A decree for Erythrae, in Asia Minor (M&L 40 = IG i314 ~ Fornara 71), now known only from a printed facsimile based on a lost copy of a lost stone, dealt with offerings at the Athenian festival of the Panathenaea (Erythrae as an Ionian city in the strict sense could be represented as a colony of Athens), made arrangements for a council of 120 appointed by lot, to be established by epi-skopoi, Athenian ‘overseers’, and a phrourarchos, ‘garrison commander’, prescribed for this council an oath of allegiance to the people of Erythrae, Athens and the allies, which included undertakings not to revolt and (perhaps) not without permission from Athens to take back those who had fled to the ‘Medes’ or to exile others; anybody exiled for murder in Erythrae was to be exiled from ‘the whole Athenian alliance’; there is a reference to ‘tyrants’. It appears that Erythrae, under a regime which could be described as a tyranny, had revolted with Persian support; Athens had recovered control, installed a garrison, and had sent a commission of overseers who established a democratic constitution. The facsimile shows strongly old-style lettering; attempts to restore an archon’s name are unsafe, but the tribute record would justify a date at the end of the 450’s : the name of Erythrae first survives in 450/49, with the bulk of its payment in the second instalment.

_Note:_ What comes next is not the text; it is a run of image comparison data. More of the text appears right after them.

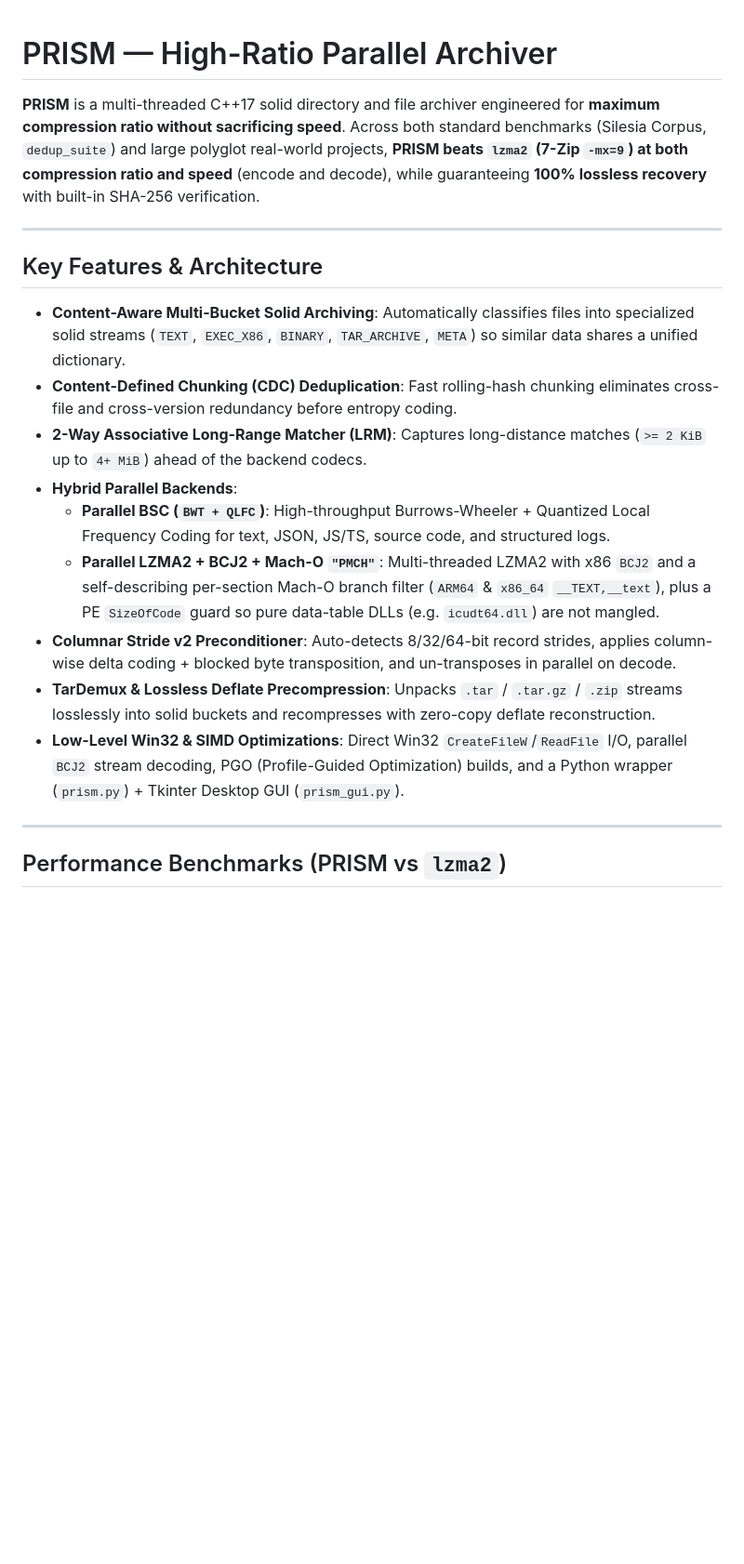
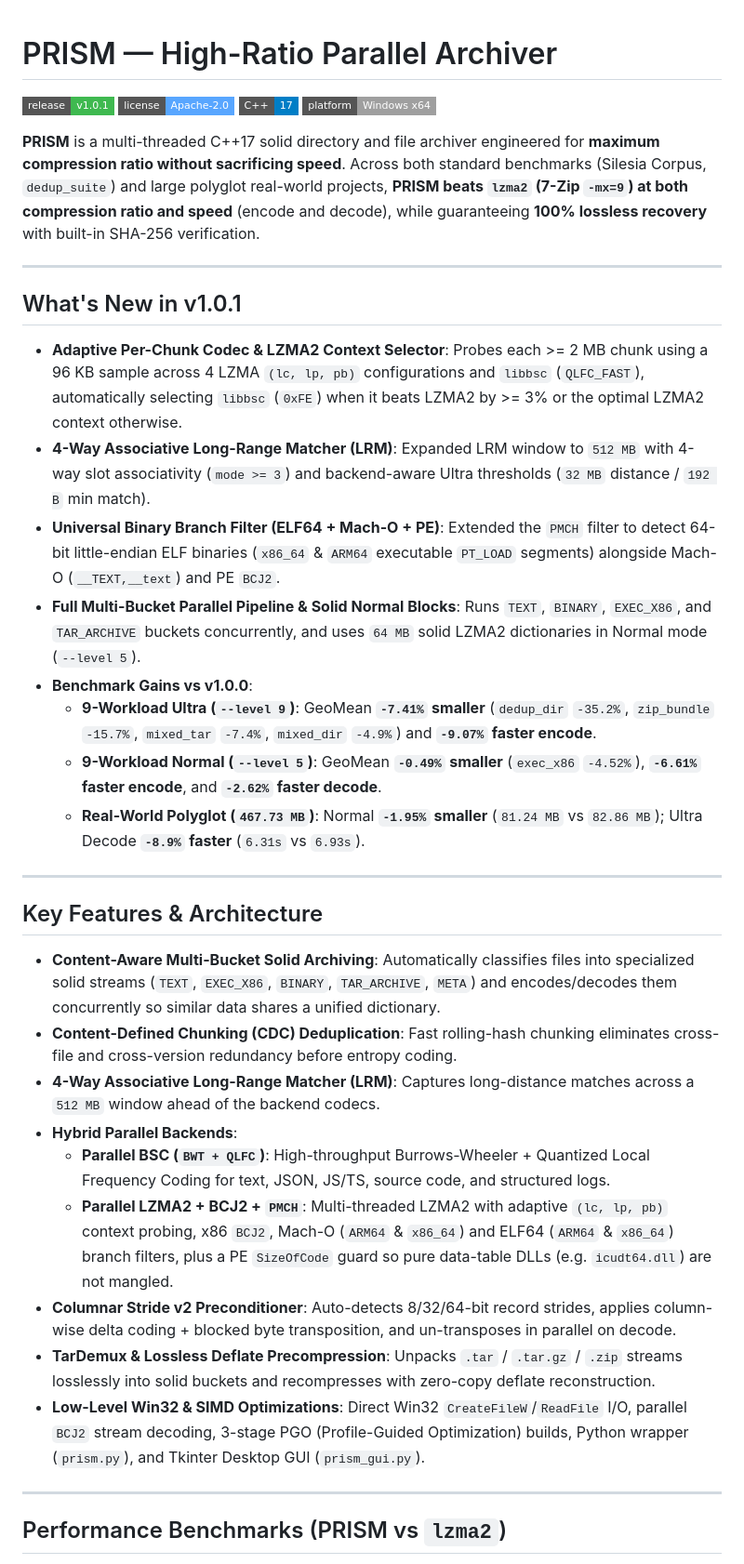
Before and after one commit to danihristov06/prism, a Markdown page: README.md, the part around one of its changes. Shown at 93% size. Drawn GitHub-style; badges without logos; blank space fills up the shorter version.

```diff
--- a/README.md
+++ b/README.md
@@ -1,20 +1,38 @@
 # PRISM — High-Ratio Parallel Archiver
+
+[![Release](https://img.shields.io/badge/release-v1.0.1-3fb950?style=flat-square)](https://github.com/danihristov06/prism/releases/tag/v1.0.1)
+[![License](https://img.shields.io/badge/license-Apache--2.0-58a6ff?style=flat-square)](LICENSE)
+[![C++17](https://img.shields.io/badge/C%2B%2B-17-blue?style=flat-square)](#building-from-source)
+[![Platform](https://img.shields.io/badge/platform-Windows%20x64-lightgrey?style=flat-square)](#prebuilt-release)
 
 **PRISM** is a multi-threaded C++17 solid directory and file archiver engineered for **maximum compression ratio without sacrificing speed**. Across both standard benchmarks (Silesia Corpus, `dedup_suite`) and large polyglot real-world projects, **PRISM beats `lzma2` (7-Zip `-mx=9`) at both compression ratio and speed** (encode and decode), while guaranteeing **100% lossless recovery** with built-in SHA-256 verification.
 
 ---
 
+## What's New in v1.0.1
+
+- **Adaptive Per-Chunk Codec & LZMA2 Context Selector**: Probes each >= 2 MB chunk using a 96 KB sample across 4 LZMA `(lc, lp, pb)` configurations and `libbsc` (`QLFC_FAST`), automatically selecting `libbsc` (`0xFE`) when it beats LZMA2 by >= 3% or the optimal LZMA2 context otherwise.
+- **4-Way Associative Long-Range Matcher (LRM)**: Expanded LRM window to `512 MB` with 4-way slot associativity (`mode >= 3`) and backend-aware Ultra thresholds (`32 MB` distance / `192 B` min match).
+- **Universal Binary Branch Filter (ELF64 + Mach-O + PE)**: Extended the `PMCH` filter to detect 64-bit little-endian ELF binaries (`x86_64` & `ARM64` executable `PT_LOAD` segments) alongside Mach-O (`__TEXT,__text`) and PE `BCJ2`.
+- **Full Multi-Bucket Parallel Pipeline & Solid Normal Blocks**: Runs `TEXT`, `BINARY`, `EXEC_X86`, and `TAR_ARCHIVE` buckets concurrently, and uses `64 MB` solid LZMA2 dictionaries in Normal mode (`--level 5`).
+- **Benchmark Gains vs v1.0.0**:
+  - **9-Workload Ultra (`--level 9`)**: GeoMean **`-7.41%` smaller** (`dedup_dir` `-35.2%`, `zip_bundle` `-15.7%`, `mixed_tar` `-7.4%`, `mixed_dir` `-4.9%`) and **`-9.07%` faster encode**.
+  - **9-Workload Normal (`--level 5`)**: GeoMean **`-0.49%` smaller** (`exec_x86` `-4.52%`), **`-6.61%` faster encode**, and **`-2.62%` faster decode**.
+  - **Real-World Polyglot (`467.73 MB`)**: Normal **`-1.95%` smaller** (`81.24 MB` vs `82.86 MB`); Ultra Decode **`-8.9%` faster** (`6.31s` vs `6.93s`).
+
+---
+
 ## Key Features & Architecture
 
-- **Content-Aware Multi-Bucket Solid Archiving**: Automatically classifies files into specialized solid streams (`TEXT`, `EXEC_X86`, `BINARY`, `TAR_ARCHIVE`, `META`) so similar data shares a unified dictionary.
+- **Content-Aware Multi-Bucket Solid Archiving**: Automatically classifies files into specialized solid streams (`TEXT`, `EXEC_X86`, `BINARY`, `TAR_ARCHIVE`, `META`) and encodes/decodes them concurrently so similar data shares a unified dictionary.
 - **Content-Defined Chunking (CDC) Deduplication**: Fast rolling-hash chunking eliminates cross-file and cross-version redundancy before entropy coding.
-- **2-Way Associative Long-Range Matcher (LRM)**: Captures long-distance matches (`>= 2 KiB` up to `4+ MiB`) ahead of the backend codecs.
+- **4-Way Associative Long-Range Matcher (LRM)**: Captures long-distance matches across a `512 MB` window ahead of the backend codecs.
 - **Hybrid Parallel Backends**:
   - **Parallel BSC (`BWT + QLFC`)**: High-throughput Burrows-Wheeler + Quantized Local Frequency Coding for text, JSON, JS/TS, source code, and structured logs.
-  - **Parallel LZMA2 + BCJ2 + Mach-O `"PMCH"`**: Multi-threaded LZMA2 with x86 `BCJ2` and a self-describing per-section Mach-O branch filter (`ARM64` & `x86_64` `__TEXT,__text`), plus a PE `SizeOfCode` guard so pure data-table DLLs (e.g. `icudt64.dll`) are not mangled.
+  - **Parallel LZMA2 + BCJ2 + `PMCH`**: Multi-threaded LZMA2 with adaptive `(lc, lp, pb)` context probing, x86 `BCJ2`, Mach-O (`ARM64` & `x86_64`) and ELF64 (`ARM64` & `x86_64`) branch filters, plus a PE `SizeOfCode` guard so pure data-table DLLs (e.g. `icudt64.dll`) are not mangled.
 - **Columnar Stride v2 Preconditioner**: Auto-detects 8/32/64-bit record strides, applies column-wise delta coding + blocked byte transposition, and un-transposes in parallel on decode.
 - **TarDemux & Lossless Deflate Precompression**: Unpacks `.tar` / `.tar.gz` / `.zip` streams losslessly into solid buckets and recompresses with zero-copy deflate reconstruction.
-- **Low-Level Win32 & SIMD Optimizations**: Direct Win32 `CreateFileW`/`ReadFile` I/O, parallel `BCJ2` stream decoding, PGO (Profile-Guided Optimization) builds, and a Python wrapper (`prism.py`) + Tkinter Desktop GUI (`prism_gui.py`).
+- **Low-Level Win32 & SIMD Optimizations**: Direct Win32 `CreateFileW`/`ReadFile` I/O, parallel `BCJ2` stream decoding, 3-stage PGO (Profile-Guided Optimization) builds, Python wrapper (`prism.py`), and Tkinter Desktop GUI (`prism_gui.py`).
 
 ---
 
```
Also changed, not shown: other parts of README.md (+22 -6 lines), docs/charts/prism_v101_vs_v100.png (added), docs/charts/prism_v10_suite.png (added), docs/charts/prism_v9_suite.png (deleted), docs/charts/realworld_vs_lzma2.png, 3 other files.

From Miletus itself a decree of uncertain date (M&L 43 ~ Fornara 66) outlaws certain men and their descendants; a decree probably of 434/3 (Klio Hi 1970, 163–73 = Miletvi. iii 1218, dating it three years earlier) displays constitutional machinery on the Athenian model. A pamphleteer mentions Miletus as a city where Athens supported an oligarchic regime but without success ([Xen.] Ath. Pol. iii. 11). Miletus paid tribute in 454/3 and 452/1, and is perhaps to be restored in 453/2; the whole of its payment in 450/49 was late. It seems likely that Miletus was in revolt c.450; there may have been a second revolt later; the democratic constitution may have been imposed either c.450 or later. However, an Athenian decree for Miletus (IG i3 21 ~ Fornara 92) which has been dated 450/49 more probably belongs to 426/5: in that a commission of five Athenians aged over 50 (?) was to be sent to Miletus in connection with a series of trials; there was an Athenian garrison there. The late 450’s is probably still the time to which we should assign a decree for Phaselis, on the south coast of Asia Minor (M&L 31 = IG i3 10 ~ Fornara 68), making favourable arrangements for lawsuits involving citizens of Athens and citizens of Phaselis.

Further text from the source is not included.